I’ve suffered from clinical depression ever since I can remember and there were times when things were extra challenging but there was nobody to talk to. I remember calling Dial-A-Friend but it was very late at night and nobody was answering. I also called another hotline which redirected me to a number in Korea and the girl who answered couldn’t understand what I was saying. It was surreal. Actually the whole experience was surreal and that’s how it always is when I’m in one of my depressive episodes.
When I found out from my Plurk pals that there’s now a 24-hour depression and suicide prevention hotline in the country, I felt relieved because help is finally a phone call away. I noticed a spike in suicide attempts and deaths in the Philippines recently and I feel that they could have been prevented. The hotline is 804-4673.

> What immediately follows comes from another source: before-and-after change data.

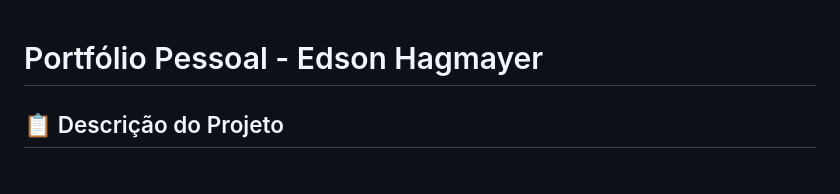
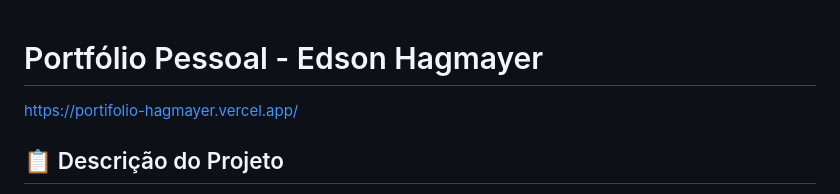
Before and after one commit to Hagmayer1969/portifolio_hagmayer, a Markdown page: README.md, the part around the change. GitHub-like rendering.

Commit message:
Update README.md
portifolio SENAI/SETEC

```diff
--- a/README.md
+++ b/README.md
@@ -1,4 +1,6 @@
 # Portfólio Pessoal - Edson Hagmayer
+
+https://portifolio-hagmayer.vercel.app/
 
 ## 📋 Descrição do Projeto
 
```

Clinical depression goes by many names — depression, “the blues,” biological depression, major depression. But it all refers to the same thing: feeling sad and depressed for weeks or months on end (not just a passing blue mood), accompanied by feelings of hopelessness, lack of energy, and taking little or no pleasure in things that gave you joy in the past. A person who’s depressed just “can’t get moving” and feels completely unmotivated to do just about anything. Even simple things — like getting dressed in the morning or eating — become large obstacles.
Source: Psych Central
Depression and other mental illnesses are considered a social stigma in the Philippines. Usually it’s a hush hush topic and sufferers often keep the illness to themselves for fear of being shunned by friends and family. Clearly there is a lack of correct information and education on mental health here. Even if a sufferer chooses to seek treatment, it can be very costly. An hour of psychiatric session alone can cost from P1,000 to P2,000 plus the expensive medication. Sure, there is the Philippine Mental Institute but the cases they accommodate there are extreme mental illnesses and as far as I know the staff can hardly keep up with the number of cases they have to look after. The free hotline is a huge step in depression and suicide awareness in the Philippines and I hope more people will accept that it is an illness and treat those who suffer appropriately.
To know more about the suicide and depression hotline, visit http://ngf-hope.org/
FYI, I’m pro-choice when it comes to choosing how and when to die (Read my entry about it here) but when suicide is your call for help, then the hotline is crucial.